> **WHAT THE TASK REQUIRES**
Could you print out every entry, character for character?

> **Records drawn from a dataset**
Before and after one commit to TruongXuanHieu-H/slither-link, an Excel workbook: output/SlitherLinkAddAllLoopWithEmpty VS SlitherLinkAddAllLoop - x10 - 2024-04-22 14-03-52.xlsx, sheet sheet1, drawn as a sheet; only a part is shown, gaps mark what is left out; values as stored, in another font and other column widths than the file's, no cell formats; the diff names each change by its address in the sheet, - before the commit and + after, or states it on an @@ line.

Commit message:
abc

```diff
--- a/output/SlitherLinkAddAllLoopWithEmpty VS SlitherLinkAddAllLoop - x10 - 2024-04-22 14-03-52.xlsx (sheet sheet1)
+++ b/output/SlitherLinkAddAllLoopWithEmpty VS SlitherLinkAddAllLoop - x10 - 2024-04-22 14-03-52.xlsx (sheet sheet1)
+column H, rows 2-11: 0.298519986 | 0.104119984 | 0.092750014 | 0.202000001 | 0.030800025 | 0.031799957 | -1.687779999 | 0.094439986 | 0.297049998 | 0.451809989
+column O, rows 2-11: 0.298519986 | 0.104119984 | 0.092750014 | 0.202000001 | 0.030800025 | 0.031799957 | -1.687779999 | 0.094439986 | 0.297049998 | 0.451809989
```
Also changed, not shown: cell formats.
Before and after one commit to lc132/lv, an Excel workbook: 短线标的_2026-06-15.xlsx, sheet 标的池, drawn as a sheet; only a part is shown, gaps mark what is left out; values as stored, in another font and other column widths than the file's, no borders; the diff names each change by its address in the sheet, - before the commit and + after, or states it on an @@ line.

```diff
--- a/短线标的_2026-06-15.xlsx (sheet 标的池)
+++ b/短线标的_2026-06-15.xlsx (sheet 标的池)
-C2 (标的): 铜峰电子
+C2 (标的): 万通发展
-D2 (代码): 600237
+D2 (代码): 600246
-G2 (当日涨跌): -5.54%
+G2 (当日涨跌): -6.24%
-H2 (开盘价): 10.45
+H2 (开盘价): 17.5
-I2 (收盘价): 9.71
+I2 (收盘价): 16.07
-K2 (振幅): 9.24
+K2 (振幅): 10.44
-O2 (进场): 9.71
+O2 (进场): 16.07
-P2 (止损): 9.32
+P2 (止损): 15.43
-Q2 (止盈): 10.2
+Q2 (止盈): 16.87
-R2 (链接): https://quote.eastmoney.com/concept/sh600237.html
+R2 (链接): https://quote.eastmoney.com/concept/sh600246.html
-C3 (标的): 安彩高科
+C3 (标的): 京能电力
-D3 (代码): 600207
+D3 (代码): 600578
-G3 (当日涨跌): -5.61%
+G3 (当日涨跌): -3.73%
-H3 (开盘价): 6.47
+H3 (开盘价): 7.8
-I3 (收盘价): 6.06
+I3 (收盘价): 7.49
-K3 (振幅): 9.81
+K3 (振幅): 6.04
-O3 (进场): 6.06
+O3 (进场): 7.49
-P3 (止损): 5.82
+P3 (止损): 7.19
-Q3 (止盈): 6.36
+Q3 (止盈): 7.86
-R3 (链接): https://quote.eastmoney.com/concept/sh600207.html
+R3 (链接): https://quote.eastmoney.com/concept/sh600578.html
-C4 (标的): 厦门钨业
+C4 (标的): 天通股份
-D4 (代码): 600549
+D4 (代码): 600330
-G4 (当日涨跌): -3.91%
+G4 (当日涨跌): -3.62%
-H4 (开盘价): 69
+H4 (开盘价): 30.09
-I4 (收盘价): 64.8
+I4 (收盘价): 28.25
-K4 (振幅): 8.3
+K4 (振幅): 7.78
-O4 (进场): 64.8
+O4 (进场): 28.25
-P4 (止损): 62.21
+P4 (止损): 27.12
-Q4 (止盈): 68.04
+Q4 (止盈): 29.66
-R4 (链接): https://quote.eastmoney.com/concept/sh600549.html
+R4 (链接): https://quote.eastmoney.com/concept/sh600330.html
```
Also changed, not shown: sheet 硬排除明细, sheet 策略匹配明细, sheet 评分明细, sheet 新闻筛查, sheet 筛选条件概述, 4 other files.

> **RESULT OF THE TASK**
Before and after one commit to TruongXuanHieu-H/slither-link, an Excel workbook: output/SlitherLinkAddAllLoopWithEmpty VS SlitherLinkAddAllLoop - x10 - 2024-04-22 14-03-52.xlsx, sheet sheet1, drawn as a sheet; only a part is shown, gaps mark what is left out; values as stored, in another font and other column widths than the file's, no cell formats; the diff names each change by its address in the sheet, - before the commit and + after, or states it on an @@ line.

Commit message:
abc

```diff
--- a/output/SlitherLinkAddAllLoopWithEmpty VS SlitherLinkAddAllLoop - x10 - 2024-04-22 14-03-52.xlsx (sheet sheet1)
+++ b/output/SlitherLinkAddAllLoopWithEmpty VS SlitherLinkAddAllLoop - x10 - 2024-04-22 14-03-52.xlsx (sheet sheet1)
+column H, rows 2-11: 0.298519986 | 0.104119984 | 0.092750014 | 0.202000001 | 0.030800025 | 0.031799957 | -1.687779999 | 0.094439986 | 0.297049998 | 0.451809989
+column O, rows 2-11: 0.298519986 | 0.104119984 | 0.092750014 | 0.202000001 | 0.030800025 | 0.031799957 | -1.687779999 | 0.094439986 | 0.297049998 | 0.451809989
```
Also changed, not shown: cell formats.
Before and after one commit to lc132/lv, an Excel workbook: 短线标的_2026-06-15.xlsx, sheet 标的池, drawn as a sheet; only a part is shown, gaps mark what is left out; values as stored, in another font and other column widths than the file's, no borders; the diff names each change by its address in the sheet, - before the commit and + after, or states it on an @@ line.

```diff
--- a/短线标的_2026-06-15.xlsx (sheet 标的池)
+++ b/短线标的_2026-06-15.xlsx (sheet 标的池)
-C2 (标的): 铜峰电子
+C2 (标的): 万通发展
-D2 (代码): 600237
+D2 (代码): 600246
-G2 (当日涨跌): -5.54%
+G2 (当日涨跌): -6.24%
-H2 (开盘价): 10.45
+H2 (开盘价): 17.5
-I2 (收盘价): 9.71
+I2 (收盘价): 16.07
-K2 (振幅): 9.24
+K2 (振幅): 10.44
-O2 (进场): 9.71
+O2 (进场): 16.07
-P2 (止损): 9.32
+P2 (止损): 15.43
-Q2 (止盈): 10.2
+Q2 (止盈): 16.87
-R2 (链接): https://quote.eastmoney.com/concept/sh600237.html
+R2 (链接): https://quote.eastmoney.com/concept/sh600246.html
-C3 (标的): 安彩高科
+C3 (标的): 京能电力
-D3 (代码): 600207
+D3 (代码): 600578
-G3 (当日涨跌): -5.61%
+G3 (当日涨跌): -3.73%
-H3 (开盘价): 6.47
+H3 (开盘价): 7.8
-I3 (收盘价): 6.06
+I3 (收盘价): 7.49
-K3 (振幅): 9.81
+K3 (振幅): 6.04
-O3 (进场): 6.06
+O3 (进场): 7.49
-P3 (止损): 5.82
+P3 (止损): 7.19
-Q3 (止盈): 6.36
+Q3 (止盈): 7.86
-R3 (链接): https://quote.eastmoney.com/concept/sh600207.html
+R3 (链接): https://quote.eastmoney.com/concept/sh600578.html
-C4 (标的): 厦门钨业
+C4 (标的): 天通股份
-D4 (代码): 600549
+D4 (代码): 600330
-G4 (当日涨跌): -3.91%
+G4 (当日涨跌): -3.62%
-H4 (开盘价): 69
+H4 (开盘价): 30.09
-I4 (收盘价): 64.8
+I4 (收盘价): 28.25
-K4 (振幅): 8.3
+K4 (振幅): 7.78
-O4 (进场): 64.8
+O4 (进场): 28.25
-P4 (止损): 62.21
+P4 (止损): 27.12
-Q4 (止盈): 68.04
+Q4 (止盈): 29.66
-R4 (链接): https://quote.eastmoney.com/concept/sh600549.html
+R4 (链接): https://quote.eastmoney.com/concept/sh600330.html
```
Also changed, not shown: sheet 硬排除明细, sheet 策略匹配明细, sheet 评分明细, sheet 新闻筛查, sheet 筛选条件概述, 4 other files.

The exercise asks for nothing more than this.